● **Activity**:
This exercise asks for every line of the material that includes the word "Sample".

● **Records to process**:
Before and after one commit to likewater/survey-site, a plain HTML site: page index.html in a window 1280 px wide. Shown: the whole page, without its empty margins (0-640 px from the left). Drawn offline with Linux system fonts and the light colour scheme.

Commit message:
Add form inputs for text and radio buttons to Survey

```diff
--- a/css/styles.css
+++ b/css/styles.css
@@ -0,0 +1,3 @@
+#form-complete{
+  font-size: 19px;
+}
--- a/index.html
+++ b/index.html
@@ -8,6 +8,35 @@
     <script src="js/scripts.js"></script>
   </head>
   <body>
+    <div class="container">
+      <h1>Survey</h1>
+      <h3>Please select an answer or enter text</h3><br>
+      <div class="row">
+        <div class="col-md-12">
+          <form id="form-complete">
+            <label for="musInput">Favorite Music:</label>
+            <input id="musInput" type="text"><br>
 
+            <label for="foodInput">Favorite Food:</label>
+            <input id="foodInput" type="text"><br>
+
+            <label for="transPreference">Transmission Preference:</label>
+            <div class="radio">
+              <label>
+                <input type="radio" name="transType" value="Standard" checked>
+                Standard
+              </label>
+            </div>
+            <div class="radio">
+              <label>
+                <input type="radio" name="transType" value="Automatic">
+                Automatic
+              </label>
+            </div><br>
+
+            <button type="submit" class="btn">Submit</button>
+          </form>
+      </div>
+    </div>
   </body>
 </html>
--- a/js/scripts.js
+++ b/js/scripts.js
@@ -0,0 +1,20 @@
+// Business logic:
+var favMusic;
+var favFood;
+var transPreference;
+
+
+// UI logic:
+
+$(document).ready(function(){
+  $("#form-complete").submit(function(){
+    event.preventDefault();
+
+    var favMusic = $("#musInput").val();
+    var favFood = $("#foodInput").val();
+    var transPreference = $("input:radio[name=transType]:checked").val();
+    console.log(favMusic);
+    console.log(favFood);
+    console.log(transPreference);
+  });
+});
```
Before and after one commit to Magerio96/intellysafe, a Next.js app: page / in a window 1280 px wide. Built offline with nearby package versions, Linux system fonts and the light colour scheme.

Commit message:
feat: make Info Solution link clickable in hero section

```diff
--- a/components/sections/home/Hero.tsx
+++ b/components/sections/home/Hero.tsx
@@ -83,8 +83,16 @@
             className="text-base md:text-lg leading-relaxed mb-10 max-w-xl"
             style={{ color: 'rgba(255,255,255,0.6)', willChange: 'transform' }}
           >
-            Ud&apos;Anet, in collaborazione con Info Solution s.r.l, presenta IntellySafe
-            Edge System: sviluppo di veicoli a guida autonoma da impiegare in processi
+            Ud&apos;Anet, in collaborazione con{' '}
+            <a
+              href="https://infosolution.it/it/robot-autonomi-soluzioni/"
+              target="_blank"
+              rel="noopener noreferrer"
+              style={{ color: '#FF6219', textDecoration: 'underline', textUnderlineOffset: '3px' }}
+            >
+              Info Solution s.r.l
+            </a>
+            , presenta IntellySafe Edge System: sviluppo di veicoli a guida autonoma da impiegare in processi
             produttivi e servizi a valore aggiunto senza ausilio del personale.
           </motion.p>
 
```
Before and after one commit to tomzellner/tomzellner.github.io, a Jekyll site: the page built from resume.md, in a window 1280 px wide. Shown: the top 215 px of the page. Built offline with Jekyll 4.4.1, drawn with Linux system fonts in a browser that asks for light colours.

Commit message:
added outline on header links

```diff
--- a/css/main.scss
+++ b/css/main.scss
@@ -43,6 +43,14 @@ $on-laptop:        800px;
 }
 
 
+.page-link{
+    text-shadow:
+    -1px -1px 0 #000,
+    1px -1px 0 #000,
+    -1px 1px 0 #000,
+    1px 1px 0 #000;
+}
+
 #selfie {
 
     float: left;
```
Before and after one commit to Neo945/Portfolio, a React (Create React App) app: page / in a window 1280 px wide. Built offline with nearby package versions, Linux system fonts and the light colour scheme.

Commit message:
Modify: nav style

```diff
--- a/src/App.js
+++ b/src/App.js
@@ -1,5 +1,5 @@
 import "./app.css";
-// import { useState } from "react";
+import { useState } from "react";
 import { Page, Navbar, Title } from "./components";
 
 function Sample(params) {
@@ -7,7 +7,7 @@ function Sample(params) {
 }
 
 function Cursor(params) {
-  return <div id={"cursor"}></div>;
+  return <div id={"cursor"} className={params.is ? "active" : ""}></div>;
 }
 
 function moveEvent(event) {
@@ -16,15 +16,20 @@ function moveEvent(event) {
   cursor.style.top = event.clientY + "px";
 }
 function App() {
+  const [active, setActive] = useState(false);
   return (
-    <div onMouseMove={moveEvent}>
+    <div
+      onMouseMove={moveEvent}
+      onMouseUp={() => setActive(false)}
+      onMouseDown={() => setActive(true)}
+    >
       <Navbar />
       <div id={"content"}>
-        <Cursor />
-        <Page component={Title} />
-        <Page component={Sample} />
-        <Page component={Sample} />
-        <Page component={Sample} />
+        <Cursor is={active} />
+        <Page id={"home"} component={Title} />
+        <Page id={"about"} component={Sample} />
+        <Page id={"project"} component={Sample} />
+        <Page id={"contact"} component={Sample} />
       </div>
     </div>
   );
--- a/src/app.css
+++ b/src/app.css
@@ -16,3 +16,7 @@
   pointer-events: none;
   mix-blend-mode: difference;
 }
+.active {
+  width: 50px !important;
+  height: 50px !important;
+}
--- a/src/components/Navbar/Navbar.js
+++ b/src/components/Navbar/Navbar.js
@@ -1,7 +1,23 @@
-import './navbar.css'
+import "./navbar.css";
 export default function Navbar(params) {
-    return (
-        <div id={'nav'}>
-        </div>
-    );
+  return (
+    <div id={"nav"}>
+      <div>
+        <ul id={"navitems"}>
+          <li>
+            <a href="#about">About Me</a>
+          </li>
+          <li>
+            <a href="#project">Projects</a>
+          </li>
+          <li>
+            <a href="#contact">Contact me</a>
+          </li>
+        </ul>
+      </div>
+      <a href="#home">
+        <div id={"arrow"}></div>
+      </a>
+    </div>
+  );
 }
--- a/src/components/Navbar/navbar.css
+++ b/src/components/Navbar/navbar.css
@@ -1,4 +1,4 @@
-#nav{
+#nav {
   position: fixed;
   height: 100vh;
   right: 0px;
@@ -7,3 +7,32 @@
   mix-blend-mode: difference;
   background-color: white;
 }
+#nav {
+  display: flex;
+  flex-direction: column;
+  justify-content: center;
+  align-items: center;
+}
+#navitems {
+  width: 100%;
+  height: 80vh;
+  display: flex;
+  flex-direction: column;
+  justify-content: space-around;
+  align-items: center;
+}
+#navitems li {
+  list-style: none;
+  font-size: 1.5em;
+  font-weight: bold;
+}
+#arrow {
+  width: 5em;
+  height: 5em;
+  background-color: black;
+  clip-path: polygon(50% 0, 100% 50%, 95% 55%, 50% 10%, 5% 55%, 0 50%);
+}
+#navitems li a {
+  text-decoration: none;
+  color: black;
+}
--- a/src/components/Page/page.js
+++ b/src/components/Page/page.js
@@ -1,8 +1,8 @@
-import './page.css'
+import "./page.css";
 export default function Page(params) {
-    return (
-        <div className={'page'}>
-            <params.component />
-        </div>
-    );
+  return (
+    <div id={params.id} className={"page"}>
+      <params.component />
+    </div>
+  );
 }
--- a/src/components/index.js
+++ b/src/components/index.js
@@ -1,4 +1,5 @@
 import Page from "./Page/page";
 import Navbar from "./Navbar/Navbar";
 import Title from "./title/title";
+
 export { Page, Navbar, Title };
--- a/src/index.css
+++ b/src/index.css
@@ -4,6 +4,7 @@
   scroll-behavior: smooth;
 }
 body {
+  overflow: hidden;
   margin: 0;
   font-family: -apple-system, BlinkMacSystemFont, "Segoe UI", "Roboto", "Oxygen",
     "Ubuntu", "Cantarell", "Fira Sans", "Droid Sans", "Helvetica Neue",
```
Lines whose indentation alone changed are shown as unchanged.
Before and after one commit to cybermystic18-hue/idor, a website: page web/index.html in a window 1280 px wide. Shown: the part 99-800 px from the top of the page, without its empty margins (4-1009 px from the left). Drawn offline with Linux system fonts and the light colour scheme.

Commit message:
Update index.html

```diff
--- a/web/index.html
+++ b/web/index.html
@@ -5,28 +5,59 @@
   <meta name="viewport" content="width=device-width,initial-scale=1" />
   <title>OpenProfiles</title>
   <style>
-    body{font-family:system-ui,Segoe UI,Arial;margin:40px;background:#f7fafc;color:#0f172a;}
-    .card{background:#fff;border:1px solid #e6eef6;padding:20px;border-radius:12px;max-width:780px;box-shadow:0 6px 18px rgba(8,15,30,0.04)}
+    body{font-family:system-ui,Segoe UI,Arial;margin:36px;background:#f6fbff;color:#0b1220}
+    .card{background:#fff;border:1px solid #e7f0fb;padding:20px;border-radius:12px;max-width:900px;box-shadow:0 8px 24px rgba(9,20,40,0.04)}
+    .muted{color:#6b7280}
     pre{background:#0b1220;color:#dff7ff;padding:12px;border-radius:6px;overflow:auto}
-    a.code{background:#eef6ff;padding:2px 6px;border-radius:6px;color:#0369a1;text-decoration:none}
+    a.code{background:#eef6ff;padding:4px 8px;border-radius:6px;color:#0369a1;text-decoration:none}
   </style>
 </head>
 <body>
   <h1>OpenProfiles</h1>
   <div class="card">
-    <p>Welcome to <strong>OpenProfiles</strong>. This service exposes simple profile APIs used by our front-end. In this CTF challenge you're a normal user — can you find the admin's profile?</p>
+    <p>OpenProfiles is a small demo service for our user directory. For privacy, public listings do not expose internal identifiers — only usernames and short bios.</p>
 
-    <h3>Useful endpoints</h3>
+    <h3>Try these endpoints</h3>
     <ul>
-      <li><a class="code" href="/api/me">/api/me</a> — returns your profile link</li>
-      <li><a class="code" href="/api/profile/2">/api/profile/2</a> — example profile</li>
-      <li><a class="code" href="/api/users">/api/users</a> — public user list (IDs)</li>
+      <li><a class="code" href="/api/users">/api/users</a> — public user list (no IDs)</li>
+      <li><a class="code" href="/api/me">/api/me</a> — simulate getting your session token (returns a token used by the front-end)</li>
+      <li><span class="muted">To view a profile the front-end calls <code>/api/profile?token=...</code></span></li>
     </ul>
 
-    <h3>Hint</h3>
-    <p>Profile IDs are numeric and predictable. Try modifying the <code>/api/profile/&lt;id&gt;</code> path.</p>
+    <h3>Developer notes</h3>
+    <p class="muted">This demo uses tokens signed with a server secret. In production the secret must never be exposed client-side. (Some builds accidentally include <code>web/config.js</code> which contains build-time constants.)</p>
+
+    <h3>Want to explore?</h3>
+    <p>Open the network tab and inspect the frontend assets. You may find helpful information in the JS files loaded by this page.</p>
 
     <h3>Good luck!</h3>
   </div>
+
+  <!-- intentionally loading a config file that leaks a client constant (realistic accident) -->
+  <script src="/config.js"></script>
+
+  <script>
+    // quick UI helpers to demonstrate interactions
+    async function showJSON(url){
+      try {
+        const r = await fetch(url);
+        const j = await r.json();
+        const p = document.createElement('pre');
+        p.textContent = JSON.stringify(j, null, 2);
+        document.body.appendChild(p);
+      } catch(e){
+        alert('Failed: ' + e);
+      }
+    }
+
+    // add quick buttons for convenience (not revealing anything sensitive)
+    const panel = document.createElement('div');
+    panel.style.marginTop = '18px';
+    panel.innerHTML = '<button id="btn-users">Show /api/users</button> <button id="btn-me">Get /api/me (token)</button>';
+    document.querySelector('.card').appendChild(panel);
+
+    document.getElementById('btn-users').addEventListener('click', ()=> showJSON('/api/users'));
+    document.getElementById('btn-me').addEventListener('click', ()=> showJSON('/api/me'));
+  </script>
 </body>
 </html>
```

● **Exercise output**:
 function Sample(params) {
@@ -7,7 +7,7 @@ function Sample(params) {
-        <Page component={Sample} />
-        <Page component={Sample} />
-        <Page component={Sample} />
+        <Page id={"about"} component={Sample} />
+        <Page id={"project"} component={Sample} />
+        <Page id={"contact"} component={Sample} />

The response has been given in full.